Pull each line containing "credential" out of the listing below.
(Beginning of Task inputs)
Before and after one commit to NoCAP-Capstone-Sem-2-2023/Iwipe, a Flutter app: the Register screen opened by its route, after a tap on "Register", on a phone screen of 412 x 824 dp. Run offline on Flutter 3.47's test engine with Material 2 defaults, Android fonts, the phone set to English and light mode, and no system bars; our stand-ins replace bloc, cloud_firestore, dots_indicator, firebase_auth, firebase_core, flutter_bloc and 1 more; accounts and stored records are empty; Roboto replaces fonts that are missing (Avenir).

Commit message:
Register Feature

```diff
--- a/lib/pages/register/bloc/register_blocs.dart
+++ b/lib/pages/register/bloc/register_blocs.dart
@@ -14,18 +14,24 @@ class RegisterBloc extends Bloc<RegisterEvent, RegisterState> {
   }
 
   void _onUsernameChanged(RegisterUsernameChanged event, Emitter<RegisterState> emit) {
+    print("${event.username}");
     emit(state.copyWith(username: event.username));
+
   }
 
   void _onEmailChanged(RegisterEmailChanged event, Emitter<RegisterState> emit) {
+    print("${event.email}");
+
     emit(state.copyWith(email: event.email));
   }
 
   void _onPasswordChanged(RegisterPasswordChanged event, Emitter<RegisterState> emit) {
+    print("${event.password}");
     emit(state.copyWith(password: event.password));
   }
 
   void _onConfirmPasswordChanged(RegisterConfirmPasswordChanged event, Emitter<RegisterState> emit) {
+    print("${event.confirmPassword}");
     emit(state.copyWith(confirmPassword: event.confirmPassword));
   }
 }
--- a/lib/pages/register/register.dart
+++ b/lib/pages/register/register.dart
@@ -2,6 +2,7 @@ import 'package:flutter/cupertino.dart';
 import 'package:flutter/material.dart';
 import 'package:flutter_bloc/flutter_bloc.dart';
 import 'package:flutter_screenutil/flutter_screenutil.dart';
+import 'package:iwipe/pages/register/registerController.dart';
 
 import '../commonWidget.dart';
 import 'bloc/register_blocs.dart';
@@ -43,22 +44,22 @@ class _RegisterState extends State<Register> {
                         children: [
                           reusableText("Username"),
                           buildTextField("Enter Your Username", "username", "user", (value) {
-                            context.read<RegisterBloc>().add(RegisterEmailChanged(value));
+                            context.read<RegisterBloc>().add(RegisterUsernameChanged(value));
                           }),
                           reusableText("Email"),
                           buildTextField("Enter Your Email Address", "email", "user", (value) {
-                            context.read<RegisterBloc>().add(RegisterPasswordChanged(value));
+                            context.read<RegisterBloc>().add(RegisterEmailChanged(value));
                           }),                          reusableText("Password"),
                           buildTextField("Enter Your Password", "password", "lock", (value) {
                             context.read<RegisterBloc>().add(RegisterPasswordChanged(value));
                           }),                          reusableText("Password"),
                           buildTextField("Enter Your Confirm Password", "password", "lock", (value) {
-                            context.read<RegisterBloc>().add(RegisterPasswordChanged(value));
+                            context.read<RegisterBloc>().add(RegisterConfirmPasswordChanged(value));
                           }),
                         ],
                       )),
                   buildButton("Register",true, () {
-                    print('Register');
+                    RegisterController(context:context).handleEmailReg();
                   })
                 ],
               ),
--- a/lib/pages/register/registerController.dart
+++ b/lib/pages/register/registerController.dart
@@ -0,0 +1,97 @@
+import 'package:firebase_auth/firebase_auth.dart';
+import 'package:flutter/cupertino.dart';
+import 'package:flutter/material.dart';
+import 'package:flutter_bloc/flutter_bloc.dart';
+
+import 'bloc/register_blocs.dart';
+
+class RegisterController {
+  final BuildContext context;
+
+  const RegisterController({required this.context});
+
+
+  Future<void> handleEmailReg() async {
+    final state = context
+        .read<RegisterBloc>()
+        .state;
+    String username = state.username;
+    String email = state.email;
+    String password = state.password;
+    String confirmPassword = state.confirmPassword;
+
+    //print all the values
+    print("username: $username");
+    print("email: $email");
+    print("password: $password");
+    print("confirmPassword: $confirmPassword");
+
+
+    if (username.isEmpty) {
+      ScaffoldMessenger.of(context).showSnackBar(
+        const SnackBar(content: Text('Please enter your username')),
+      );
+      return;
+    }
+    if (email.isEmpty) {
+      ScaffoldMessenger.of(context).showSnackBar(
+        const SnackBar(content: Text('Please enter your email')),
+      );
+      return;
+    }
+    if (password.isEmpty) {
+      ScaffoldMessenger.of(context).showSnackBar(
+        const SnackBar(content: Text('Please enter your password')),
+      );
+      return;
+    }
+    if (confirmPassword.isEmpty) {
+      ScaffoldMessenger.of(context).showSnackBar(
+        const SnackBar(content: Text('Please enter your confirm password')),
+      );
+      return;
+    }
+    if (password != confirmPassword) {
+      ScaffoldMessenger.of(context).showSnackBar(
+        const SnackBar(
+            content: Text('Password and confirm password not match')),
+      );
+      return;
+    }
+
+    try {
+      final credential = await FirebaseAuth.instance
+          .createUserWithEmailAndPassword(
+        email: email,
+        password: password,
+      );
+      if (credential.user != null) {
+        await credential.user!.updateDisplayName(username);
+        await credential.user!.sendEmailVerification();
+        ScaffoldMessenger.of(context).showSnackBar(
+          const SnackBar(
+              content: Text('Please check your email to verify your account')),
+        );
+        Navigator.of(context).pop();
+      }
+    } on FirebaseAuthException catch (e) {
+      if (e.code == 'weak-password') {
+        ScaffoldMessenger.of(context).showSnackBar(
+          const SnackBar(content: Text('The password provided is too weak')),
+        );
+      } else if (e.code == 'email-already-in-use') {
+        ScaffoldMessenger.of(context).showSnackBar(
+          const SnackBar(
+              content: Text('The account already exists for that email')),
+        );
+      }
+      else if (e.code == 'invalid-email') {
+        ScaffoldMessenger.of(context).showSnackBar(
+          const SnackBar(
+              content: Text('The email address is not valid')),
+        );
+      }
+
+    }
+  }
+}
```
(End of Task inputs)
= Problem solution =
+      final credential = await FirebaseAuth.instance
+      if (credential.user != null) {
+        await credential.user!.updateDisplayName(username);
+        await credential.user!.sendEmailVerification();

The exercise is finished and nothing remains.